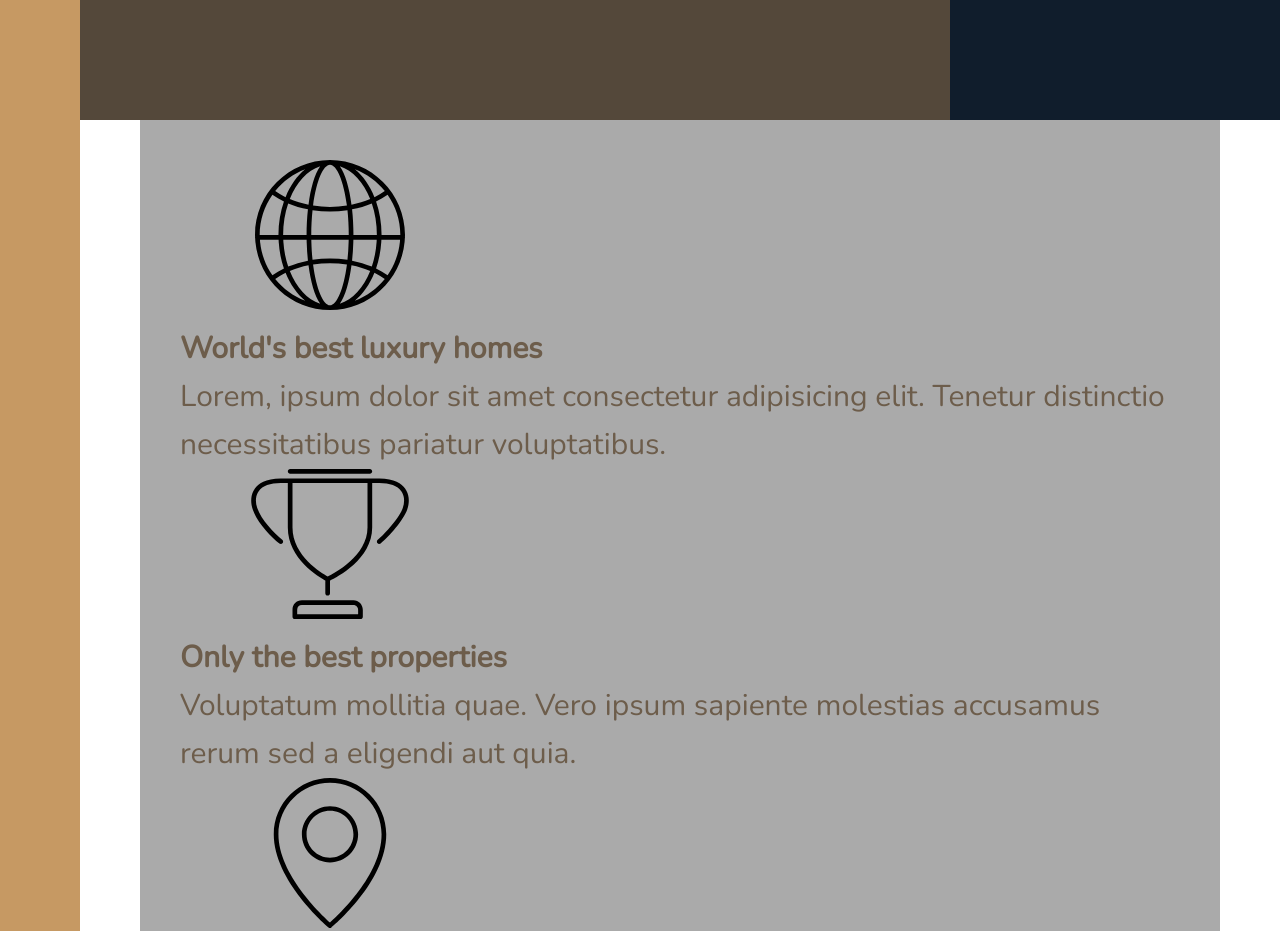
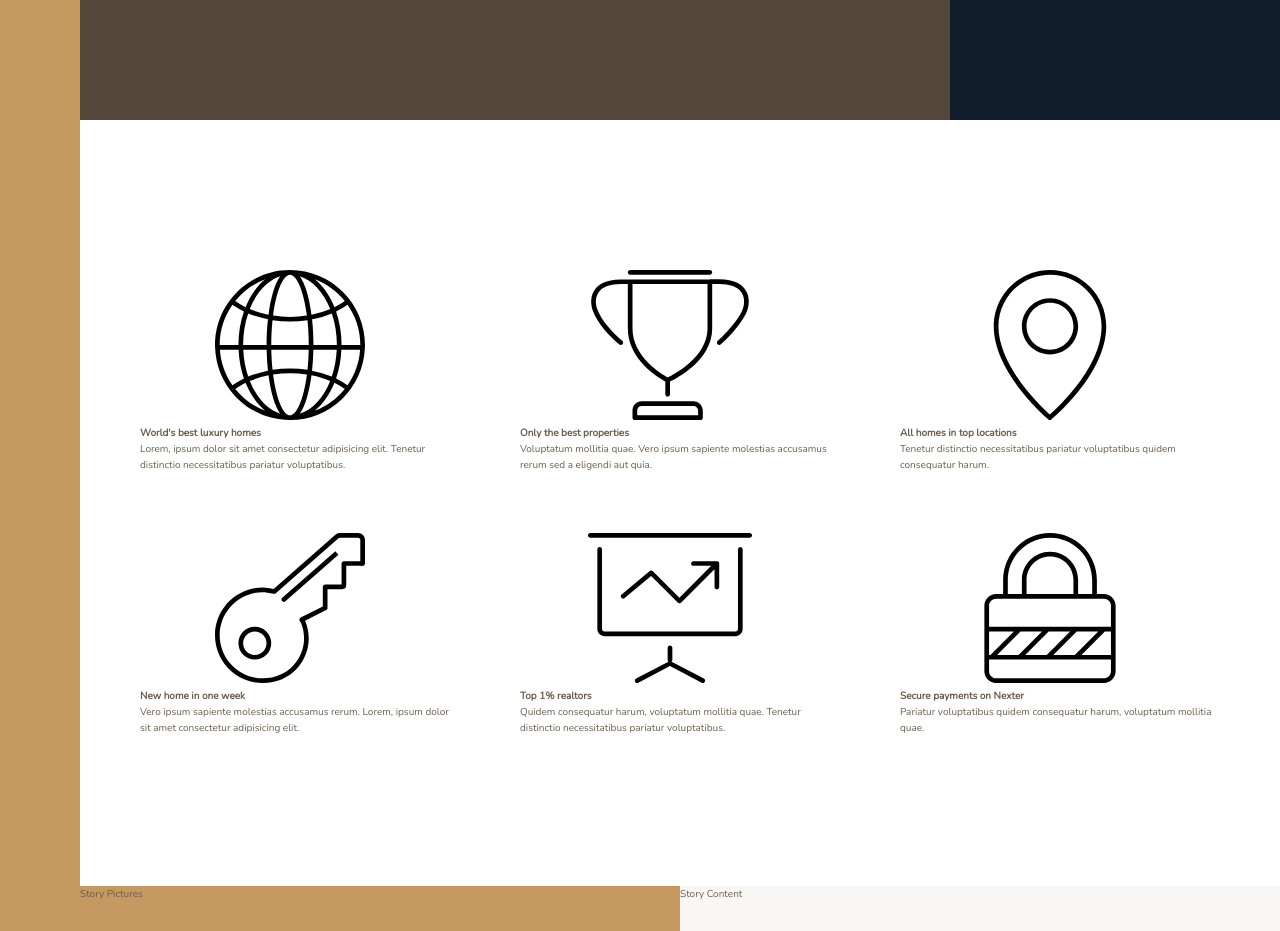
Before and after one commit to jeffreyquan/nexter, a website: page index.html in a window 1280 px wide. Shown: the part 520-1451 px from the top of the page. Drawn offline with nearby package versions, Linux system fonts and the light colour scheme.

Commit message:
💄 set grid template columns and grid gap to features section

```diff
--- a/sass/_base.scss
+++ b/sass/_base.scss
@@ -42,9 +42,4 @@ body {
     [center-start] repeat(8, [col-start] minmax(min-content, 14rem) [col-end])
     [center-end] minmax(6rem, 1fr)
     [full-end];
-
-  & > * {
-    padding: 4rem;
-    font-size: 3rem;
-  }
 }
--- a/sass/_features.scss
+++ b/sass/_features.scss
@@ -1,4 +1,9 @@
 .features {
-  background-color: $color-grey-light-2;
   grid-column: center-start / center-end;
+
+  margin: 15rem 0;
+
+  display: grid;
+  grid-template-columns: repeat(3, 1fr);
+  grid-gap: 6rem;
 }
```
Also changed, not shown: css/main.css.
◆ ◆ ◆ ◆ ◆ ◆ ◆
→ WORK REQUIRED
In your copy, include no pictures, but reproduce all records exactly.

→ RESPONSE TO THIS EXERCISE
Before and after one commit to jeffreyquan/nexter, a website: page index.html in a window 1280 px wide. Shown: the part 520-1451 px from the top of the page. Drawn offline with nearby package versions, Linux system fonts and the light colour scheme.

Commit message:
💄 set grid template columns and grid gap to features section

```diff
--- a/sass/_base.scss
+++ b/sass/_base.scss
@@ -42,9 +42,4 @@ body {
     [center-start] repeat(8, [col-start] minmax(min-content, 14rem) [col-end])
     [center-end] minmax(6rem, 1fr)
     [full-end];
-
-  & > * {
-    padding: 4rem;
-    font-size: 3rem;
-  }
 }
--- a/sass/_features.scss
+++ b/sass/_features.scss
@@ -1,4 +1,9 @@
 .features {
-  background-color: $color-grey-light-2;
   grid-column: center-start / center-end;
+
+  margin: 15rem 0;
+
+  display: grid;
+  grid-template-columns: repeat(3, 1fr);
+  grid-gap: 6rem;
 }
```
Also changed, not shown: css/main.css.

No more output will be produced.